Scientists Take Step Toward Molecular Electronics
Researchers at the National Institute of Standards and Technology (NIST) have
built working electronic devices using a thin layer of organic molecules on
a traditional silicon platform, setting the stage for the next step toward practical
If advances in computing power and speed are to continue as they have in recent
decades, integrated circuits will have to break the size barrier presented by
traditional complementary metal-oxide semiconductors (CMOS).
Molecular electronics is one of the possible avenues for advancement. The NIST
research is being funded in part by the Defense Advanced Research Projects Agency.
"Molecules are the ultimate in scaling," said Curt Richter, lead
of NIST's Nanoelectronic Devices Metrology project and a member of the
team that built the tiny resistors. "They are not ready yet, but they
are the smallest thing mankind can engineer."
But for the engineering of practical molecular components, scientists would
have to work with existing commercial chip materials and manufacturing processes,
said Nadine Gergel-Hackett, a research associate at the National Research Center.
"If it is to be realized, the first step would be a hybrid" of silicon
substrate, typically used in CMOS, coupled with organic molecules.
But the traditional silicon crystal structure used in CMOS is "viewed
as not chemically friendly," Richter said. Because of this, little research
has been done with layering organic molecules onto them. So the team's
first job was to show it was possible to use common silicon substrates.
The team, which includes Gergel-Hackett, Curt Richter, L.J. Richter, C.D. Zangmeister
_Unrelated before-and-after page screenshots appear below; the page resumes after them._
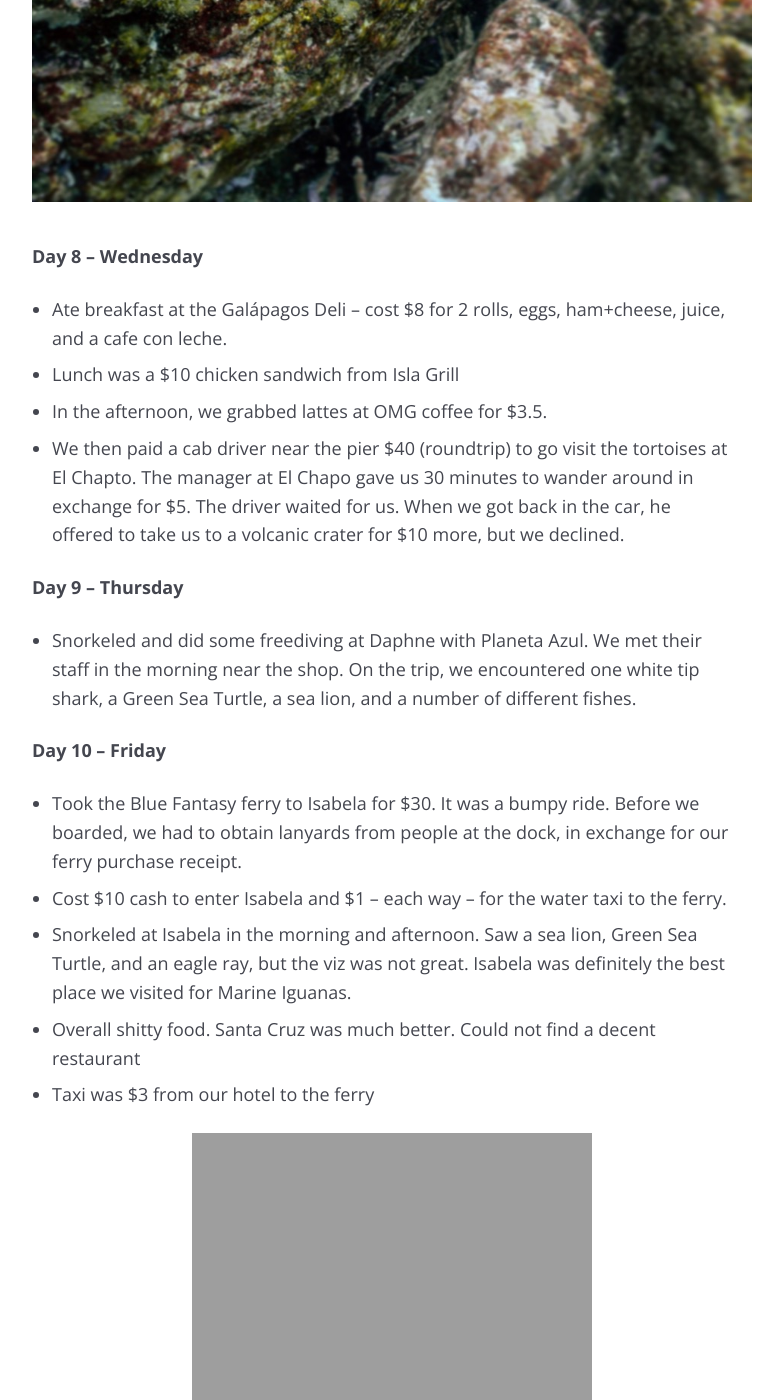
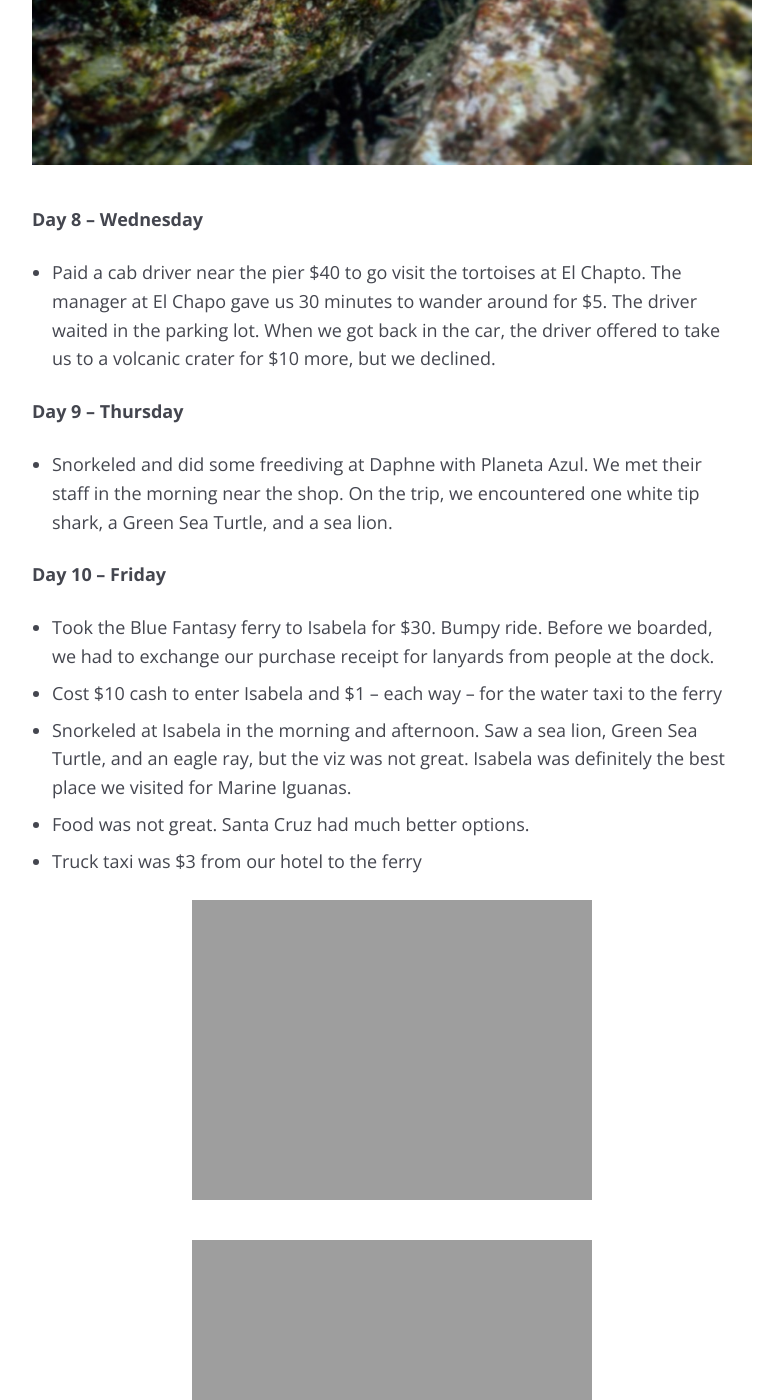
Before and after one commit to mcknightlabs/rtmup, a Jekyll site: the page built from _posts/goal/2018-01-29-galapagos.md, in a window 1280 px wide and 1400 px high, scrolled down 7050 px. Shown: the whole window, without its empty margins (248-1031 px from the left). Built offline with Jekyll 4.4.1, drawn with Linux system fonts in a browser that asks for light colours; comment, search, counter and statistics services are not loaded; some of the changed text lies outside the part shown.

Commit message:
updates galapagos post

```diff
--- a/_posts/goal/2018-01-29-galapagos.md
+++ b/_posts/goal/2018-01-29-galapagos.md
@@ -81,19 +81,19 @@ Below is a quick overview of our itinerary. Feel free to follow in our footsteps
 
 **Day 2 – Thursday**
 
-* Flew to the Galápagos (Baltra)
-* Walked around and learned the area a bit
-* Started getting quotes on diving and/or snorkeling trips
+* Flew to the Galápagos (Baltra Island)
+* Walked around Puerto Ayora
+* Started obtaining quotes for dive/snorkel trips
 
 **Day 3 – Friday**
 
-* Snorkeled in the AM near the Charles Darwin Research Station, and saw a large Green Sea Turtle
+* Snorkeled in the AM near the Charles Darwin Research Station and saw a large Green Sea Turtle
 * Talked to more dive shops about prices
 * Snorkeled in the PM near the Charles Darwin Research Station
 
 **Day 4 – Saturday**
 
-* Snorkeled at German Beach, near Las Grietas. The water taxi from the pier on Santa Cruz cost $1. It was only a 5-10 minute walk from where we were dropped off. We saw a Green Sea Turtle, a variety of fish, and an eagle ray.
+* Snorkeled at German Beach near Las Grietas. The water taxi from the main pier cost $1. It was only a 5-10 minute walk from where we were dropped off. We saw a Green Sea Turtle, a variety of fish, and an eagle ray.
 
 <div class="small-frame">
 	<figure>
@@ -104,7 +104,7 @@ Below is a quick overview of our itinerary. Feel free to follow in our footsteps
 
 **Day 5 – Sunday**
 
-* Snorkeled near the Charles Darwin Research Station solo. Saw a ray and some fish.
+* Snorkeled near the Charles Darwin Research Station. Saw a ray.
 * Enjoyed a $17 New Year's Eve lobster dinner
 
 <div class="small-frame">
@@ -129,8 +129,7 @@ Below is a quick overview of our itinerary. Feel free to follow in our footsteps
 
 **Day 7 – Tuesday**
 
-* Dove at Santa Fe Island with Academy Diving
-* Met the dive shop employees near their shop around 7AM. We did not see much on either dive. There were a couple of sea lions far away. Terrible viz.
+* Dove at Santa Fe Island with Academy Diving. Met the dive shop employees near their shop around 7AM. We did not see much on either dive. There were a couple of sea lions far away. Terrible viz.
 * Moved to a new hotel (due to room availability issues)
 
 <div class="small-frame">
@@ -141,22 +140,19 @@ Below is a quick overview of our itinerary. Feel free to follow in our footsteps
 
 **Day 8 – Wednesday**
 
-* Ate breakfast at the Galápagos Deli – cost $8 for 2 rolls, eggs, ham+cheese, juice, and a cafe con leche.
-* Lunch was a $10 chicken sandwich from Isla Grill
-* In the afternoon, we grabbed lattes at OMG coffee for $3.5.
-* We then paid a cab driver near the pier $40 (roundtrip) to go visit the tortoises at El Chapto. The manager at El Chapo gave us 30 minutes to wander around in exchange for $5. The driver waited for us. When we got back in the car, he offered to take us to a volcanic crater for $10 more, but we declined.
+* Paid a cab driver near the pier $40 to go visit the tortoises at El Chapto. The manager at El Chapo gave us 30 minutes to wander around for $5. The driver waited in the parking lot. When we got back in the car, the driver offered to take us to a volcanic crater for $10 more, but we declined.
 
 **Day 9 – Thursday**
 
-* Snorkeled and did some freediving at Daphne with Planeta Azul. We met their staff in the morning near the shop. On the trip, we encountered one white tip shark, a Green Sea Turtle, a sea lion, and a number of different fishes.
+* Snorkeled and did some freediving at Daphne with Planeta Azul. We met their staff in the morning near the shop. On the trip, we encountered one white tip shark, a Green Sea Turtle, and a sea lion.
 
 **Day 10 – Friday**
 
-* Took the Blue Fantasy ferry to Isabela for $30. It was a bumpy ride. Before we boarded, we had to obtain lanyards from people at the dock, in exchange for our ferry purchase receipt.
-* Cost $10 cash to enter Isabela and $1 – each way – for the water taxi to the ferry.
+* Took the Blue Fantasy ferry to Isabela for $30. Bumpy ride. Before we boarded, we had to exchange our purchase receipt for lanyards from people at the dock.
+* Cost $10 cash to enter Isabela and $1 – each way – for the water taxi to the ferry
 * Snorkeled at Isabela in the morning and afternoon. Saw a sea lion, Green Sea Turtle, and an eagle ray, but the viz was not great. Isabela was definitely the best place we visited for Marine Iguanas.
-* Overall shitty food. Santa Cruz was much better. Could not find a decent restaurant
-* Taxi was $3 from our hotel to the ferry
+* Food was not great. Santa Cruz had much better options.
+* Truck taxi was $3 from our hotel to the ferry
 
 <div class="small-frame">
 	<figure>
@@ -172,7 +168,7 @@ Below is a quick overview of our itinerary. Feel free to follow in our footsteps
 
 **Day 11 – Saturday**
 
-* Snorkeled at Isabela in the morning. Saw an octopus, Green Sea Turtle, and a baby sea lion nursing.
+* Went freediving and snorkeling in the morning. Saw an octopus, Green Sea Turtle, and a baby sea lion nursing.
 * Took the ferry back to Santa Cruz in the afternoon
 
 <div class="small-frame">
@@ -183,9 +179,9 @@ Below is a quick overview of our itinerary. Feel free to follow in our footsteps
 
 **Day 12 – Sunday**
 
-* Snorkeled solo at Cristóbal. We walked 20 minutes from our hostel. Saw fish and a sea lion snorkeling at Cerro Tijeretas. Good viz. Other snorkelers saw lots of turtles.
-* Near the ferry, there were lots of sea lions on the beach.
-* Amazing bakery, especially when the pastries were fresh. Great prices.
+* Took the ferry to San Cristóbal
+* Went freediving and snorkeling at Cerro Tijeretas, a 20 minute walk from our hostel. Saw a sea lion. Good viz. Other snorkelers saw lots of turtles.
+* Found an amazing bakery near the hostel
 
 <div class="small-frame">
 	<figure>
@@ -206,7 +202,7 @@ Below is a quick overview of our itinerary. Feel free to follow in our footsteps
 
 **Day 14 – Tuesday**
 
-* Freediving at Seymour with “Dive Center” tour. Saw several turtles, a few black-tip sharks, and a variety of other fishes.
+* Went freediving at Seymour with a company called Dive Center. Saw several turtles and a few black-tip sharks.
 
 <div class="small-frame">
 	<figure>
```
Also changed, not shown: other parts of _posts/goal/2018-01-29-galapagos.md (+4 -3 lines).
and C.A. Hacker, describe their work in a paper in the April issue of the Journal
of the American Chemical Society.
"We demonstrated that you can assemble the molecules just as well"
on the "technologically relevant" CMOS substrate as on specially
designed chip materials, Curt Richter said.
But is "just as well" good enough? "That's why we fabricated the devices,"
Gergel-Hackett said. "Our definition of 'good enough' is 'good enough to use
in a device.'"
And it worked. The team fabricated two molecular electronic devices, each with
a single-molecule layer of carbon chains. They used chains in different lengths
for each device. Both demonstrated the ability to resist electronic flow, with
the longer chains offering greater resistance, as expected.
The next step is to fabricate a CMOS-molecular hybrid circuit to show that
molecular electronic components can work alongside current microelectronic technologies.
The research is focused on developing components for high-performance computing
and it will still be quite a while before this technology is commercialized,
the researchers said.
William Jackson is the senior writer for Government Computer News (GCN.com).